As the new year approaches with its agenda of contracts to award, renew and renegotiate, we warn our readers to beware of the Maryland minefield.
We refer to the burgeoning practice of inserting clauses in IT contracts that call for disputes to be governed by Maryland law. Maryland is one of two states (the other is Virginia) where the law of the land includes a version of UCITA, the Uniform Computer Information Transactions Act. Some might call this the software vendors bill of rights, but we think its more about highhanded privilege than “rights.”
UCITA makes shrink-wrap licenses enforceable, strengthens vendor control over publication of benchmarks and limits buyers claims for damages.
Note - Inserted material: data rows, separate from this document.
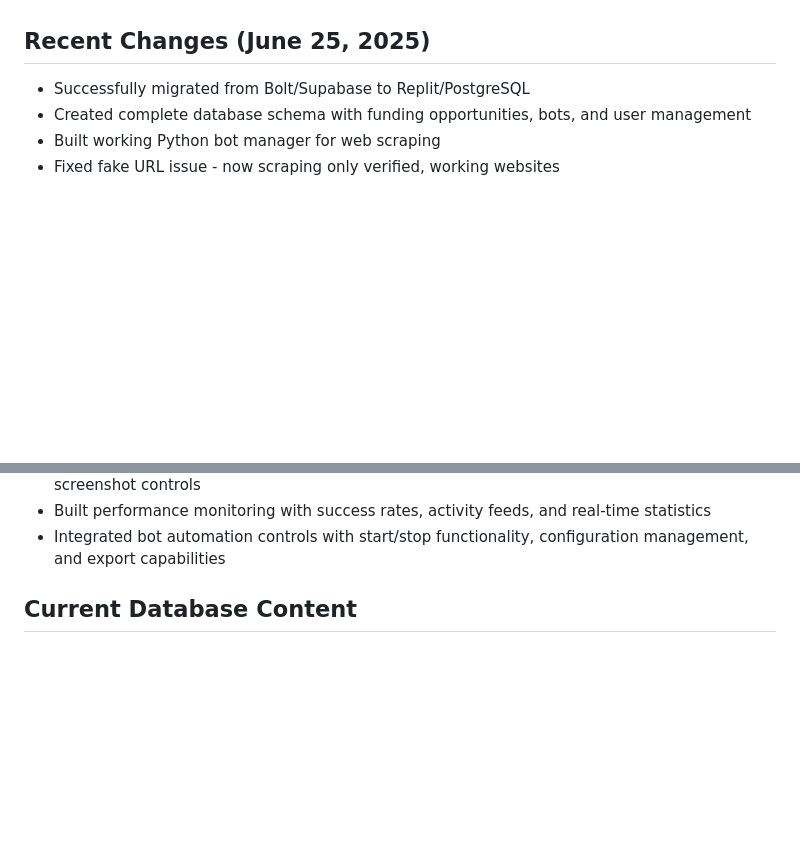
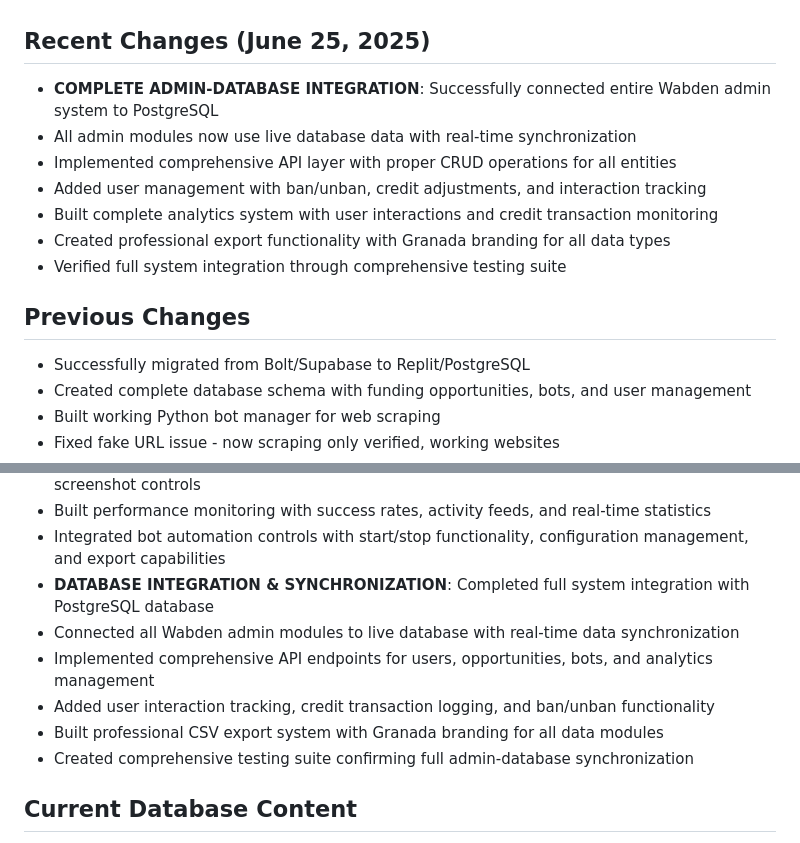
Before and after one commit to parjafrica/good, a Markdown page: replit.md, 2 parts joined by grey strips. GitHub-like rendering; blank space fills up the shorter version.

Commit message:
Integrate the admin system with the database and provide real-time updates
Connects the entire Wabden admin system to the PostgreSQL database with real-time data synchronization and comprehensive API endpoints.

Replit-Commit-Author: Agent
Replit-Commit-Session-Id: 86c3aa9b-e4cc-4fc3-a0e5-169d169c7163
Replit-Commit-Screenshot-Url: https://storage.googleapis.com/screenshot-production-us-central1/53b6d438-931a-4643-b983-f705f172635d/c8b18870-99ec-4893-8f68-26169ed70514.jpg

```diff
--- a/replit.md
+++ b/replit.md
@@ -14,6 +14,15 @@ Granada OS is a comprehensive funding opportunities platform successfully migrat
 - **Bot System**: Python with Selenium and DeepSeek AI integration
 
 ## Recent Changes (June 25, 2025)
+- **COMPLETE ADMIN-DATABASE INTEGRATION**: Successfully connected entire Wabden admin system to PostgreSQL
+- All admin modules now use live database data with real-time synchronization
+- Implemented comprehensive API layer with proper CRUD operations for all entities
+- Added user management with ban/unban, credit adjustments, and interaction tracking
+- Built complete analytics system with user interactions and credit transaction monitoring
+- Created professional export functionality with Granada branding for all data types
+- Verified full system integration through comprehensive testing suite
+
+## Previous Changes
 - Successfully migrated from Bolt/Supabase to Replit/PostgreSQL
 - Created complete database schema with funding opportunities, bots, and user management
 - Built working Python bot manager for web scraping
@@ -183,6 +192,12 @@ Granada OS is a comprehensive funding opportunities platform successfully migrat
 - Added comprehensive bot settings with human behavior simulation, stealth mode, and screenshot controls
 - Built performance monitoring with success rates, activity feeds, and real-time statistics
 - Integrated bot automation controls with start/stop functionality, configuration management, and export capabilities
+- **DATABASE INTEGRATION & SYNCHRONIZATION**: Completed full system integration with PostgreSQL database
+- Connected all Wabden admin modules to live database with real-time data synchronization
+- Implemented comprehensive API endpoints for users, opportunities, bots, and analytics management
+- Added user interaction tracking, credit transaction logging, and ban/unban functionality
+- Built professional CSV export system with Granada branding for all data modules
+- Created comprehensive testing suite confirming full admin-database synchronization
 
 
 ## Current Database Content
```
Its a sweeping set of rules that we dont believe are suited to the needs of enterprise buyers, for whom we believe a software contract deserves the same custom tailoring as any other major infrastructure buy. UCITA provisions, whether invoked by the location of a transaction or incorporated by reference into a contract, can be voided by the custom contract terms that we believe each enterprise buyer should propose.
The Consumers Union opposes UCITA. The attorneys general of more than 20 states oppose UCITA. Major buyers and users of IT oppose UCITA. We believe UCITA offers a one-sided view of fairness in the IT marketplace, and we urge eWeek readers to examine their IT contracts from all sides—especially their own—before letting UCITA become the law that they must live by.